Updated on September 17, 2011

Two Sides

There is alot of talk about keeping a dog on a chain. I do agree that all too often (even once is too much) dogs are left on these devices to live out a miserable, painful life of severe neglect.

Unfortunately, what is often not addressed is the other extreme-dogs that are NOT confined or restrained. In this debate, there seems to always be the person who points out the "well mannered" dog who "would never leave his yard". They complain about the laws that prevent this sort of thing. They, and others are the ones who truly believe that their dog never leaves their property for any reason, as if their dog was a prodigy, who understood the invisible boundary lines of peoperty ownership, knew where his lines were and was loathe to ever cross over those lines. I am not referring to those who truly have their dog under control, acknowledge that no training is 100 percent perfect and have included distractions in their extensive training.
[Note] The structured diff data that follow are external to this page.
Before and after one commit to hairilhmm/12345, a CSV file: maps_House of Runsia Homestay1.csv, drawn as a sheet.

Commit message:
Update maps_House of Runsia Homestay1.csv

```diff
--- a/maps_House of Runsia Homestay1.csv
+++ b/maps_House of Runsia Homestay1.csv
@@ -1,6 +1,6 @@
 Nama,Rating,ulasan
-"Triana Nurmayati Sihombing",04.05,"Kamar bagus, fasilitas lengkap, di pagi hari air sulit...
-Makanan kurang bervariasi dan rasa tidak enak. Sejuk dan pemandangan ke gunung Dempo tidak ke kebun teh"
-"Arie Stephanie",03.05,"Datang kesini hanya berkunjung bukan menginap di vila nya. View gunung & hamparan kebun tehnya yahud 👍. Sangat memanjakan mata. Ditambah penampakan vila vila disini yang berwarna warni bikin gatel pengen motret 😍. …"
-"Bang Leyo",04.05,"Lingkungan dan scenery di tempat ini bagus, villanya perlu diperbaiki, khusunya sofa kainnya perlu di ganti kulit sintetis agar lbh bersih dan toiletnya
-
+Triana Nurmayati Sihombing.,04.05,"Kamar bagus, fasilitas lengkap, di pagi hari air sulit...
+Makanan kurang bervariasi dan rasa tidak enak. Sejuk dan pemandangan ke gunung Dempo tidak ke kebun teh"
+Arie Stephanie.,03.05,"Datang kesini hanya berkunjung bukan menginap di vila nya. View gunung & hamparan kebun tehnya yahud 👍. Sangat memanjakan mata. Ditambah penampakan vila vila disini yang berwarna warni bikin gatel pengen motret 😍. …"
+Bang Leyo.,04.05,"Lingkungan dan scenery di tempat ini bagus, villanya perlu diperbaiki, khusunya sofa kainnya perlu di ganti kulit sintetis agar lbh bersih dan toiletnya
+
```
I am referring to the dog that has attended the classes taught by some big pet stores and others but do not actually have a dog that works repeatedly with his training, and has been tried in a diverse range of situations and diversions, while still required to have a high level of obedience. For these people, a leash may be a lifesaver; for the others, your dog probably does not fall under the same laws as those dogs covered here.

True, some may know that their precious pet wouldn't think about leaving their yard, while they are home,but they cannot always be home. I know many a dog who would not leave their acreage, but who wandered MILES from home only to be happily loungeing on the porch, or even returned to their fenced back yard in time to greet their owners home from work. Dogs know our routine, and the sound of our car engines coming, as well.
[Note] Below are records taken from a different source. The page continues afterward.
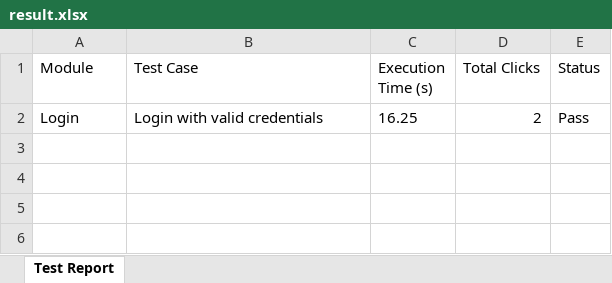
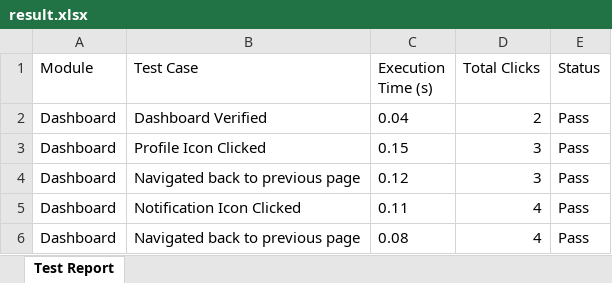
Before and after one commit to ngguptaa/selenium-e-2-e, an Excel workbook: reports/result.xlsx, sheet Test Report, drawn as a sheet; values as stored, in another font and other column widths than the file's, no borders; removed rows and columns are numbered as before the commit, all else as after; the diff names each change by its address in the sheet, - before the commit and + after, or states it on an @@ line.

```diff
--- a/reports/result.xlsx (sheet Test Report)
+++ b/reports/result.xlsx (sheet Test Report)
-row 2: Login | Login with valid credentials | 16.25 | 2 | Pass
+row 2: Dashboard | Dashboard Verified | 0.04 | 2 | Pass
+row 3: Dashboard | Profile Icon Clicked | 0.15 | 3 | Pass
+row 4: Dashboard | Navigated back to previous page | 0.12 | 3 | Pass
+row 5: Dashboard | Notification Icon Clicked | 0.11 | 4 | Pass
+row 6: Dashboard | Navigated back to previous page | 0.08 | 4 | Pass
```
Also changed, not shown: 19 other files.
Then there is the dog who lies under the tree in the front yard, with his owner nearby, only to dash out barking (and worse) at a young passerby making them afraid of dogs for the rest of their life. Dogs are usually quicker than their owners. Even if Fido does listen and return, the damage has been done. Then there is the dog that bursts through the screen door to attack you, your child or your own leashed pet simply because you wanted to go for a walk and enjoy your time together. I'm sure you know these dogs; the ones with their owner frantically yelling their name from behind the dog while he easily ignores them, or worse yet, turns around to bite the owner when he makes a desperate grab for the dog who then gets mad at you as if you are the one who is illegal! These common examples are all from real life experiences. Being in the business of dogs, you get to see or hear it all. While some honestly have a dog that would not do any of these things, laws have to apply to everyone in order to make them work. A leashed dog is a small price to pay to avoid these concerns.

One Bite Laws

The days of the "one free bite" are either gone or rapidly disappearing (depending on where you live). These are the laws that used to relieve an owner of a dog who bit someone of legal responsibility if their dog had never bitten someone before. People are fed up with getting bit due to owner negligence, and rightly so. Talk to the mail man. Even groomers are beginning to sue over getting bitten.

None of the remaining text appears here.